* _ACTION ITEM_
Your answer must be the records below, printed exactly.

(Front-end code edit data)
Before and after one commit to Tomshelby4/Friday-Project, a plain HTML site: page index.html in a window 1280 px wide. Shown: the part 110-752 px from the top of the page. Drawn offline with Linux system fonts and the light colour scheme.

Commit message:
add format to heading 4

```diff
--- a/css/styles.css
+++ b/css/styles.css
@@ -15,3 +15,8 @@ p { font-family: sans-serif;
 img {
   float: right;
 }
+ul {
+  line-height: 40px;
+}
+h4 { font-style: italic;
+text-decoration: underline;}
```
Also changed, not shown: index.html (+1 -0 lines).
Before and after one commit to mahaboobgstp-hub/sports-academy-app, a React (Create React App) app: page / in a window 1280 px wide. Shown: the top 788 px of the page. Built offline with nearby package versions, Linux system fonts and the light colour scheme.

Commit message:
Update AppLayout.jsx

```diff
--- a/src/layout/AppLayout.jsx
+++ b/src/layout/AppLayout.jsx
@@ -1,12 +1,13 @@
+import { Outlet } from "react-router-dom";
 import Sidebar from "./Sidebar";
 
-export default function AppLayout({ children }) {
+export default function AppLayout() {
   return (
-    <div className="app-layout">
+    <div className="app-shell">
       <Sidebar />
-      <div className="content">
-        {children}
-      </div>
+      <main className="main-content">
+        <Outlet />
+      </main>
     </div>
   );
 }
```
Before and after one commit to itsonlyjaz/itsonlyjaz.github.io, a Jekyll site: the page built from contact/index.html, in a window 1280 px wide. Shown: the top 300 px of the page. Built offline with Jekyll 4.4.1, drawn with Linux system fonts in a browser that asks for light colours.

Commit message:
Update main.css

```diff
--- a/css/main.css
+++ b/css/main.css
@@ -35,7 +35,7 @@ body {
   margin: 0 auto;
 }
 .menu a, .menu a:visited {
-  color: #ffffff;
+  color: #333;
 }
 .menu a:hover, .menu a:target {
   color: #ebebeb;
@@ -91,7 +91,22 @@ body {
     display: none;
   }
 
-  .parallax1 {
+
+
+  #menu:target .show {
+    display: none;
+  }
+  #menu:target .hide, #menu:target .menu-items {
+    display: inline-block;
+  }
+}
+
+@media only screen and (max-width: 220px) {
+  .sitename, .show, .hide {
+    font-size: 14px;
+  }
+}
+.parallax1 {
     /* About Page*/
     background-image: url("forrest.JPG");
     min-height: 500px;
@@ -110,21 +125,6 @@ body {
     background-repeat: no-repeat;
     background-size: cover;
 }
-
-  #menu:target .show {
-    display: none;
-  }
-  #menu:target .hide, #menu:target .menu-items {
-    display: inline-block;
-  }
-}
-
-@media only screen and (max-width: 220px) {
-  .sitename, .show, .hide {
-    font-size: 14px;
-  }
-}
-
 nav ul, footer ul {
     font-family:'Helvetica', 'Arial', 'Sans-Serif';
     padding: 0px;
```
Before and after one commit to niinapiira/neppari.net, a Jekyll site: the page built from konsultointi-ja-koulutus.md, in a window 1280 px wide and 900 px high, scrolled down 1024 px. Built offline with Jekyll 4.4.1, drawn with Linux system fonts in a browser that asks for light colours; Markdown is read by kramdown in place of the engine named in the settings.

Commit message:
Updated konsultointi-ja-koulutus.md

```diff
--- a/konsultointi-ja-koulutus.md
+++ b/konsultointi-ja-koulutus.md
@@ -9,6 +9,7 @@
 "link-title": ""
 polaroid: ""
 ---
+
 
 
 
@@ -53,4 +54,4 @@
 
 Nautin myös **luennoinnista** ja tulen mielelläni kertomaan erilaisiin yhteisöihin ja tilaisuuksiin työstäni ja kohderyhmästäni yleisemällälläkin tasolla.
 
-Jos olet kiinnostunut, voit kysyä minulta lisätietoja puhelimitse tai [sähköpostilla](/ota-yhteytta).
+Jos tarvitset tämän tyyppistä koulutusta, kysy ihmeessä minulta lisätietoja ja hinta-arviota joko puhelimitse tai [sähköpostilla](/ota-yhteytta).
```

* _RESULT OF THE EXERCISE_
Before and after one commit to Tomshelby4/Friday-Project, a plain HTML site: page index.html in a window 1280 px wide. Shown: the part 110-752 px from the top of the page. Drawn offline with Linux system fonts and the light colour scheme.

Commit message:
add format to heading 4

```diff
--- a/css/styles.css
+++ b/css/styles.css
@@ -15,3 +15,8 @@ p { font-family: sans-serif;
 img {
   float: right;
 }
+ul {
+  line-height: 40px;
+}
+h4 { font-style: italic;
+text-decoration: underline;}
```
Also changed, not shown: index.html (+1 -0 lines).
Before and after one commit to mahaboobgstp-hub/sports-academy-app, a React (Create React App) app: page / in a window 1280 px wide. Shown: the top 788 px of the page. Built offline with nearby package versions, Linux system fonts and the light colour scheme.

Commit message:
Update AppLayout.jsx

```diff
--- a/src/layout/AppLayout.jsx
+++ b/src/layout/AppLayout.jsx
@@ -1,12 +1,13 @@
+import { Outlet } from "react-router-dom";
 import Sidebar from "./Sidebar";
 
-export default function AppLayout({ children }) {
+export default function AppLayout() {
   return (
-    <div className="app-layout">
+    <div className="app-shell">
       <Sidebar />
-      <div className="content">
-        {children}
-      </div>
+      <main className="main-content">
+        <Outlet />
+      </main>
     </div>
   );
 }
```
Before and after one commit to itsonlyjaz/itsonlyjaz.github.io, a Jekyll site: the page built from contact/index.html, in a window 1280 px wide. Shown: the top 300 px of the page. Built offline with Jekyll 4.4.1, drawn with Linux system fonts in a browser that asks for light colours.

Commit message:
Update main.css

```diff
--- a/css/main.css
+++ b/css/main.css
@@ -35,7 +35,7 @@ body {
   margin: 0 auto;
 }
 .menu a, .menu a:visited {
-  color: #ffffff;
+  color: #333;
 }
 .menu a:hover, .menu a:target {
   color: #ebebeb;
@@ -91,7 +91,22 @@ body {
     display: none;
   }
 
-  .parallax1 {
+
+
+  #menu:target .show {
+    display: none;
+  }
+  #menu:target .hide, #menu:target .menu-items {
+    display: inline-block;
+  }
+}
+
+@media only screen and (max-width: 220px) {
+  .sitename, .show, .hide {
+    font-size: 14px;
+  }
+}
+.parallax1 {
     /* About Page*/
     background-image: url("forrest.JPG");
     min-height: 500px;
@@ -110,21 +125,6 @@ body {
     background-repeat: no-repeat;
     background-size: cover;
 }
-
-  #menu:target .show {
-    display: none;
-  }
-  #menu:target .hide, #menu:target .menu-items {
-    display: inline-block;
-  }
-}
-
-@media only screen and (max-width: 220px) {
-  .sitename, .show, .hide {
-    font-size: 14px;
-  }
-}
-
 nav ul, footer ul {
     font-family:'Helvetica', 'Arial', 'Sans-Serif';
     padding: 0px;
```
Before and after one commit to niinapiira/neppari.net, a Jekyll site: the page built from konsultointi-ja-koulutus.md, in a window 1280 px wide and 900 px high, scrolled down 1024 px. Built offline with Jekyll 4.4.1, drawn with Linux system fonts in a browser that asks for light colours; Markdown is read by kramdown in place of the engine named in the settings.

Commit message:
Updated konsultointi-ja-koulutus.md

```diff
--- a/konsultointi-ja-koulutus.md
+++ b/konsultointi-ja-koulutus.md
@@ -9,6 +9,7 @@
 "link-title": ""
 polaroid: ""
 ---
+
 
 
 
@@ -53,4 +54,4 @@
 
 Nautin myös **luennoinnista** ja tulen mielelläni kertomaan erilaisiin yhteisöihin ja tilaisuuksiin työstäni ja kohderyhmästäni yleisemällälläkin tasolla.
 
-Jos olet kiinnostunut, voit kysyä minulta lisätietoja puhelimitse tai [sähköpostilla](/ota-yhteytta).
+Jos tarvitset tämän tyyppistä koulutusta, kysy ihmeessä minulta lisätietoja ja hinta-arviota joko puhelimitse tai [sähköpostilla](/ota-yhteytta).
```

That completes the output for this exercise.